Schuette is a familiar face at City Hall. From 2006 to 2010 he served as an alderman in Ward 2, but he relinquished his seat during an unsuccessful bid for mayor in 2010. He said he is ready to get back to business, and return to the post of Ward 2 alderman.
“I want to continue to serve as an alderman because I just want to do what’s right for the residents of the community,” Schuette said. “This is not a stepping stone for me. I simply believe in working to help our city improve.”
Schuette believes in “quality growth,” including thoughtful consideration of ordinances and building codes.
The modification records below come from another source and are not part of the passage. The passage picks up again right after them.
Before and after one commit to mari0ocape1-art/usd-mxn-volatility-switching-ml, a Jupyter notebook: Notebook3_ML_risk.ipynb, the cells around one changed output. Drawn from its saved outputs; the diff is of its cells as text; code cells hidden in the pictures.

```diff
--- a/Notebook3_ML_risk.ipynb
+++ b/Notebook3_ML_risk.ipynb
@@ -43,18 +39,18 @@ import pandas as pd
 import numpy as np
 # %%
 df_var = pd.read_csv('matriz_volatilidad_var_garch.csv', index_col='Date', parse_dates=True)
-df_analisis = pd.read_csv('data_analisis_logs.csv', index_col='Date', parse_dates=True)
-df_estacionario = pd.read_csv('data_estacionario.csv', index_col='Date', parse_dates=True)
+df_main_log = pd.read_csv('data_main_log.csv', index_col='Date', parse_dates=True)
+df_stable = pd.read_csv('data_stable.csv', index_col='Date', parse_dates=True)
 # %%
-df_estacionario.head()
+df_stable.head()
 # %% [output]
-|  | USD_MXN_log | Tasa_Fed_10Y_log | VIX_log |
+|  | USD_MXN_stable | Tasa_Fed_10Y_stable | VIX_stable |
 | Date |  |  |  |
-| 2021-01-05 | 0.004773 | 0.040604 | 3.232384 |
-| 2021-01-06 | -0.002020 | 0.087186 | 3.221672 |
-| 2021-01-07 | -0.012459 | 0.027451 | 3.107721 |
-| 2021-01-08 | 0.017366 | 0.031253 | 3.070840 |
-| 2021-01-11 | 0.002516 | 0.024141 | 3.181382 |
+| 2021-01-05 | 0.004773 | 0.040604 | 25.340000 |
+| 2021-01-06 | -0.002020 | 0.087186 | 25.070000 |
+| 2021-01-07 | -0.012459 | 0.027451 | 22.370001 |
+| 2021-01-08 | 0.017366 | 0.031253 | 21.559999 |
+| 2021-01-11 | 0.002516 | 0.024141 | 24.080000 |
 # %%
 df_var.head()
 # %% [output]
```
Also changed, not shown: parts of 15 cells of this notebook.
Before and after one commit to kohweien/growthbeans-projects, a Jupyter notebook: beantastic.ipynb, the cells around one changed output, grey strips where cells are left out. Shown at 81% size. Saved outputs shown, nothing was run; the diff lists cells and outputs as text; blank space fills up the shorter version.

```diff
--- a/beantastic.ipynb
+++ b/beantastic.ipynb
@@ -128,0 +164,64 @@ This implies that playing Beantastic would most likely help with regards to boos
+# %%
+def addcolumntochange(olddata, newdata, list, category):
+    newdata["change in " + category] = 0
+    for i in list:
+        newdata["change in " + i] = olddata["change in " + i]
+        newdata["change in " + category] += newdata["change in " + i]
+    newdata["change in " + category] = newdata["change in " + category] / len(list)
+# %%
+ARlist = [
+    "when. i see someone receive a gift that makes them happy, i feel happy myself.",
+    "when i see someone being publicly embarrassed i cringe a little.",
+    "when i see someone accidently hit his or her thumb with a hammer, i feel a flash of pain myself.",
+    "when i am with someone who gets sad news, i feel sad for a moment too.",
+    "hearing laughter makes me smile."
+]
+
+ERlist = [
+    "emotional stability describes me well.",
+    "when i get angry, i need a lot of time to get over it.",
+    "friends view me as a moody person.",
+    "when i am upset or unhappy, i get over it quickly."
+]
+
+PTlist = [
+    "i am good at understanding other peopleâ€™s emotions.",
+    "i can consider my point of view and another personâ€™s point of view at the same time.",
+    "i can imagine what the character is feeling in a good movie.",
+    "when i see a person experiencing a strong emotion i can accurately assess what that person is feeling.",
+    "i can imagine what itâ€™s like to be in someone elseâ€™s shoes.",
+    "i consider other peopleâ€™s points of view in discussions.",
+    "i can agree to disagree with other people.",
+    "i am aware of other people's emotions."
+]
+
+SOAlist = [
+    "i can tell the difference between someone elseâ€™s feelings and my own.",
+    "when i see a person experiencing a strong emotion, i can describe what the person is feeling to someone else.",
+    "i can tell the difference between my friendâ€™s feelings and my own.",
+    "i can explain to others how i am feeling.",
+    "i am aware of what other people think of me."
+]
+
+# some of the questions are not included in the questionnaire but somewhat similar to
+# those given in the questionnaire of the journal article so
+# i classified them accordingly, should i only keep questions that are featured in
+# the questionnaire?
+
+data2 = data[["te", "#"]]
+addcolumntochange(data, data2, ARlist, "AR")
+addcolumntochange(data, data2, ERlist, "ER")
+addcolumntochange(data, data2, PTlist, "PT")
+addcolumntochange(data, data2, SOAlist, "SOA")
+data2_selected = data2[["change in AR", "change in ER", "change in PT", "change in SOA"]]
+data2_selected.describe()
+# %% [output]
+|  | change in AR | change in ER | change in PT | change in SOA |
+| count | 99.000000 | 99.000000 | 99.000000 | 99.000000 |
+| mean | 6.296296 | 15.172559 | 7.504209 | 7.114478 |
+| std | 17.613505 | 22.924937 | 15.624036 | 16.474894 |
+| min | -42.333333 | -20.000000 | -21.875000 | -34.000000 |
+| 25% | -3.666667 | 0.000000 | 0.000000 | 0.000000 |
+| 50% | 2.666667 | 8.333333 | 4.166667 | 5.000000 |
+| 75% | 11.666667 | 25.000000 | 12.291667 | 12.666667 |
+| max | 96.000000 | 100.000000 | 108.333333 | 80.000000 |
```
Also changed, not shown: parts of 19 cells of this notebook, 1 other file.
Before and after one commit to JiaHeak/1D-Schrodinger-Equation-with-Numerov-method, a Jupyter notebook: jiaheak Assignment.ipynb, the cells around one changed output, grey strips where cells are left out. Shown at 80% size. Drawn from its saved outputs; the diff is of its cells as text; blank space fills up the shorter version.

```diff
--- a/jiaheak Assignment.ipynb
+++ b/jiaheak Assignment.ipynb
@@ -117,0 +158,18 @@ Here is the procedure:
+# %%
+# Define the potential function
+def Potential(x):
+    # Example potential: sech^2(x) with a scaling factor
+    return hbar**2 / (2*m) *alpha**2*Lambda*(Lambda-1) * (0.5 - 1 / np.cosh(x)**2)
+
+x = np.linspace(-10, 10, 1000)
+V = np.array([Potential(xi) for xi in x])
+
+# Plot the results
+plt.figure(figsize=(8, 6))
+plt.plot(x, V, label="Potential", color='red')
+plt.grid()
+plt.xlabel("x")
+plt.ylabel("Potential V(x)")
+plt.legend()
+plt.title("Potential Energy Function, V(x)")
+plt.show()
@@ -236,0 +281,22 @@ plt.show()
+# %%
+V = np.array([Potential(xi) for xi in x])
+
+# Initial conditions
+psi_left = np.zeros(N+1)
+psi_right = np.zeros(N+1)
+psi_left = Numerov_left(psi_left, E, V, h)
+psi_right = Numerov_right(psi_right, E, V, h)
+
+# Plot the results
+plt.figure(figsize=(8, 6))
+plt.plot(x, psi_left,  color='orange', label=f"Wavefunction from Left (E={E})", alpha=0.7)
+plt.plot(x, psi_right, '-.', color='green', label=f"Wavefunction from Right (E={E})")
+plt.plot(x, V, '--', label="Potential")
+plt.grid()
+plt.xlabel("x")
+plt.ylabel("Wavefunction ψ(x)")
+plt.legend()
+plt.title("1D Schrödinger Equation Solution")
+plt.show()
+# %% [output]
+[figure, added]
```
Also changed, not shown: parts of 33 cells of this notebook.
“That’s why I ran for alderman the first time. I think the Home Builders Association (HBA) has way too much to say about what goes on in our community,” Schuette said. “It’s our community, they’re here just to make a buck and then get out of here.”
Schuette was proud to say that as alderman he was successful in helping to improve ordinances that raise standards for residential construction.
Schuette said when he served on the board, he worked to change standards for street construction because streets built less than 10 years ago already have to be replaced. Now, the HBA is trying to go back to the old way, he said.
“If our public works department comes out to do slab replacements, they put a rock base, steel mesh and then the concrete,” Schuette said. “If we do that as a city, why are we not requiring that in a new development?”
Schuette said several years ago the city board changed building standards to comply with those in St. Peters and O’Fallon, so standards would be universal. Now, the HBA is asking for ordinance changes to drop building standards back to where they were in 2003, removing changes the board put in place.
“The HBA makes it sound like some of the board members made these building ordinance changes to put them out of business,” Schuette said. “We did this because we couldn’t get them to police their own industry.”
Schuette is also a strong believer in listening to residents’ concerns. He believes in civic involvement and that all residents should have a voice in government.
“I’ve heard the mayor and other aldermen say ‘This isn’t mob rule,’ when large crowds of people would come speak out at the meetings,” Schuette said. “Lately, it’s crowded at nearly every board meeting, and I’m glad to see more resident involvement.”
Schuette introduced the ordinance providing for the annual utility tax rebate for low-income seniors and disabled people, because he realizes the struggles some on fixed incomes are faced with when paying bills.
“I will do what’s right for the community. I’m a taxpayer like anybody else. I look at every issue as though it’s affecting me. And it is,” Schuette said. “I don’t look at it from a business perspective. If it’s right, it’s right. If it’s wrong, it’s wrong.”
The problems in the city are the same as when he was elected the first time, and he wants to see the city move forward, not backward, Schuette said.
“I’m not big on special interests, especially at the local level. Local politics is about residents, keeping our taxes in check while still providing the best possible services,” he said.
One “hot spot” for Schuette is complying with the City’s Master Plan.
“The proposed is on a piece of ground that should have been transitional housing, not commercial. They’re putting a huge commercial business near Bear Creek Subdivision with all the single-family homes,” Schuette said. “Generally speaking, our planning and zoning commission does a good job, but lately, it’s been pretty one-sided in favor of HBA and businesses in general. I’m a firm believer that if a business will affect the quality of life of residents, they should make changes. We were here first.”
There are other pieces of property in the city that would be more than adequate for a Sam’s Club, but the developers want no part of it, Schuette said.
“Nobody gives me an ultimatum. We don’t need Sam’s Club here. We have plenty of other stores. I say, you either make this compatible with the community and not affect other people’s lives, or don’t come in,” Schuette said. “We don’t want them saying it’s all or nothing. I’d love to see it for the city sales taxes, but they shouldn’t give the board an ultimatum.”
The Sam’s Club has yet to be approved by the city, and a public hearing is scheduled for April 13 to consider approving a Community Improvement District (CID) for the business, which means shoppers at the Sam’s Club would pay an additional half cent sales tax to help pay off building costs.
“I’ll be at the public hearing in April when it comes up,” Schuette said. “I don’t see that Sam’s Club needs help building this.”
Schuette said his father was a skilled craftsman who taught him the importance of building things the right way.
“That’s why I’m so passionate. I’ve built buildings and done concrete work, and finished basements. I’ve done this work, and I know what goes into it,” Schuette said. “For some aldermen, there is a serious disconnect between the elected officials and the people who put them in office. I don’t believe in telling people things I can’t back up.”
Schuette and his wife, Joyce, have been Wentzville residents since 2001. They have two grown children.